Tamaqua Borough Council has finally passed a balanced budget, however, it contains several drastic and some unexpected measures to meet the $229,000 deficit that existed prior to last night's meeting. Earlier this month, council discussed laying off one full time police officer. Despite several audience members' protests, council went ahead and approved the budget that contains that layoff. Additionally, the borough's community center is going to be put up for sale, a move that council members hope will generate $178,000, in addition to eliminating the costs of maintaining the building.

Ed Paperman, a local business owner who was also the victim of an armed robbery last year, told council that he thinks they're "making matters worse," by laying off the officer. "We need more police protection, not less," he said. The officer to be laid off was identified as Officer Matthew Bynon. Bynon's wife and daughter sat in the audience, showing obvious signs of emotion, but remaining quiet throughout the meeting.

Council president Micah Gursky expressed dismay that Bynon will be the one facing the layoff. "Matt is a fine man and a really fine police officer and, frankly, it didn't have to be this way," he said. Gursky indicated that they approached the police union on two separate occasions, requesting that the police contract be re-opened and the slated 4 percent raise for next year renegotiated. That request was unanimously voted down and although the police suggested several other cost saving and revenue generating ideas, it was not enough to save Bynon's position. Following the failure of the contract renegotiation, council asked that they be allowed to lay off based on a productivity measure, rather than seniority, however, the union also denied that request.

This year's budget contains no tax increase and Gursky indicated at a previous meeting that council was not willing to consider a tax increase this year because they needed to take a hard look at spending and rein it in. At the last meeting, Gursky said that in 1999, the borough had 48 employees on payroll and spent $1.5 million on payroll; in 2011, the borough spent $2.5 million on payroll for 45 employees. "This town is financially strapped," he said last night. "Our budget has been hammered by the police pensions over the last four years. We have been required to add an additional $150,000. That's two mills just for an additional contribution for the police pension." "They do a great job, but there is a financial limitation," he said. Gursky said that the borough will maintain two officers on patrol, 24 hours a day, 365 days a year, however, they will rely on less costly part time officers to fill the gaps.

Mayor Christian Morrison indicated that he was not interested in approving a budget that contained a deficit or a layoff of personnel in one department when another position was being kept open in another, referring to the opening in the street department that remains in the budget. That is when Gursky made the announcement that the gap had been covered by the potential sale of the community center. However, the borough cannot guarantee that the building will sell.

Another cut that became official last night is the elimination of borough support for the DARE program, the anti-drug program that the police department facilitates at the elementary schools. Officials were careful to explain that this does not necessarily mean the end of the program, however, the borough will no longer support paying the officers to participate.
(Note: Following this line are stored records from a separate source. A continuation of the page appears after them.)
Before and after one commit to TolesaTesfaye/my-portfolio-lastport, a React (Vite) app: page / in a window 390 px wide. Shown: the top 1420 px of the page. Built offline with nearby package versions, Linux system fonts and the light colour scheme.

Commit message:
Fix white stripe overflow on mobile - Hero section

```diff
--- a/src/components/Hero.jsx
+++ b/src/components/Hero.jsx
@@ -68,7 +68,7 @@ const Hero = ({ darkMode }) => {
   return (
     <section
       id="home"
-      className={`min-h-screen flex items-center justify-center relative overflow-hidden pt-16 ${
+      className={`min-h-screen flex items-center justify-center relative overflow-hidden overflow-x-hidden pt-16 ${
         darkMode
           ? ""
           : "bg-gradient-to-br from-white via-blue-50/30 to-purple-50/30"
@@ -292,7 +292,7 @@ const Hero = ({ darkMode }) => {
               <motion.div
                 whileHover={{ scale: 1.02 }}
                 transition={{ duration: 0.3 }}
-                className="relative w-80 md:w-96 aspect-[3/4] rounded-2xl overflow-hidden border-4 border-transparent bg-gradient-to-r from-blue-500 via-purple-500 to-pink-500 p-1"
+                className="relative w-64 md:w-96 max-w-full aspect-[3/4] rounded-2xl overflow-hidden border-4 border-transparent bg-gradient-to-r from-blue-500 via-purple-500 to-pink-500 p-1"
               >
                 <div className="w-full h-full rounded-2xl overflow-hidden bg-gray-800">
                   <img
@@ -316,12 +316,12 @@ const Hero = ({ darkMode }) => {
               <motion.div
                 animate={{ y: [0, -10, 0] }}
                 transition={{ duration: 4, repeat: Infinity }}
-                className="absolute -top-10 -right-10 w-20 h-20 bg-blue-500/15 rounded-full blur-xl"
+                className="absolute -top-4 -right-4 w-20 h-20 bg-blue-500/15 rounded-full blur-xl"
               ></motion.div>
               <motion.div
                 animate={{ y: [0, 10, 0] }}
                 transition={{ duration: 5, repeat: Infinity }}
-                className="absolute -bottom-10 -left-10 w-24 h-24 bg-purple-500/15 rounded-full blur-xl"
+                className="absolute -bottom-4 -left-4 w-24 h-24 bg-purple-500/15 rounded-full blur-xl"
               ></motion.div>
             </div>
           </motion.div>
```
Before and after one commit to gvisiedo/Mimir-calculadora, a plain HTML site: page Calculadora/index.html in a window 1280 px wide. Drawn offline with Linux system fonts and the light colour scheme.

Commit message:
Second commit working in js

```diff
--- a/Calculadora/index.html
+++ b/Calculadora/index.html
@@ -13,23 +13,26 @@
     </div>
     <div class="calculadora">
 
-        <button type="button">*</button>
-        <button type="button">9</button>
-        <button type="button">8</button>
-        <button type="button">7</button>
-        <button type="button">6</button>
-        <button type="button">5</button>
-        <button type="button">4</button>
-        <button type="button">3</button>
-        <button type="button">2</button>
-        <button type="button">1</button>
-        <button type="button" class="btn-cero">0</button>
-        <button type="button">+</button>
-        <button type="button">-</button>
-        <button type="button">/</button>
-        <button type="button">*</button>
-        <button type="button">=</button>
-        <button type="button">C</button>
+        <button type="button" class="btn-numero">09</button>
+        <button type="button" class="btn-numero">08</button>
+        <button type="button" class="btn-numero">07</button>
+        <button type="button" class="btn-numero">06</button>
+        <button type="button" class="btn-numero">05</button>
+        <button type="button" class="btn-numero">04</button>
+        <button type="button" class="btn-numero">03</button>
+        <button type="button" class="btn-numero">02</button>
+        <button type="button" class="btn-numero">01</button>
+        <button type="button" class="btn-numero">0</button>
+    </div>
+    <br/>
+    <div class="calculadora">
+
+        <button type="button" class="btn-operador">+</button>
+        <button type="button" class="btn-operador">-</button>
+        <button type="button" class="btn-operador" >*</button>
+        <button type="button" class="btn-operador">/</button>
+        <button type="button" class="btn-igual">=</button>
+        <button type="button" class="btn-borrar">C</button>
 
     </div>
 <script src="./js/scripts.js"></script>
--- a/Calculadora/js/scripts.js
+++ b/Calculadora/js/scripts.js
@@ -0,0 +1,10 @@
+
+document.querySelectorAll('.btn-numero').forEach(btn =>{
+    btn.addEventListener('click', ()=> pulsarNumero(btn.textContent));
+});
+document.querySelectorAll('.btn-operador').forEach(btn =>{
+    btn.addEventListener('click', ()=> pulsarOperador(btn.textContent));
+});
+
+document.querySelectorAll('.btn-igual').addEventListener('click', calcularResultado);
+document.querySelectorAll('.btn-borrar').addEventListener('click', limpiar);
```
Gursky said that the volunteers who head the DARE committee could continue without the officers' support. It was also suggested that officers could volunteer for the program if they wished. Michelle Mehallic, of Orwigsburg Street, called the cut "devastating." Gursky said that paying the officers to participate costs the borough between $5,000 and $10,000 a year.

Justin Startzel asked council members why they did not cut the $1500 annual salary that they make for serving on council or the $2500 salary that the Mayor collects. Gursky answered that "we could, but that wouldn't get us very far."

The borough also will raise parking meter violations from $5 to $10 and other parking violations from $15 to $25. The borough will save on benefit expenses related to the police force reduction and not filling one vacancy in the street department. Additionally, council voted to raise the holiday pay from $15 to $20 for part time police officers on holidays. The borough will suspend random drug testing of the department for 2012 and sell the 2004 Dodge Intrepid.

The budget still needs to be signed by the Mayor. Gursky asked him if he plans to veto the budget. Morrison indicated that he will need more time to review the proposed changes before signing it. If Morrison does decide to veto the budget, council will need to meet again to override the veto.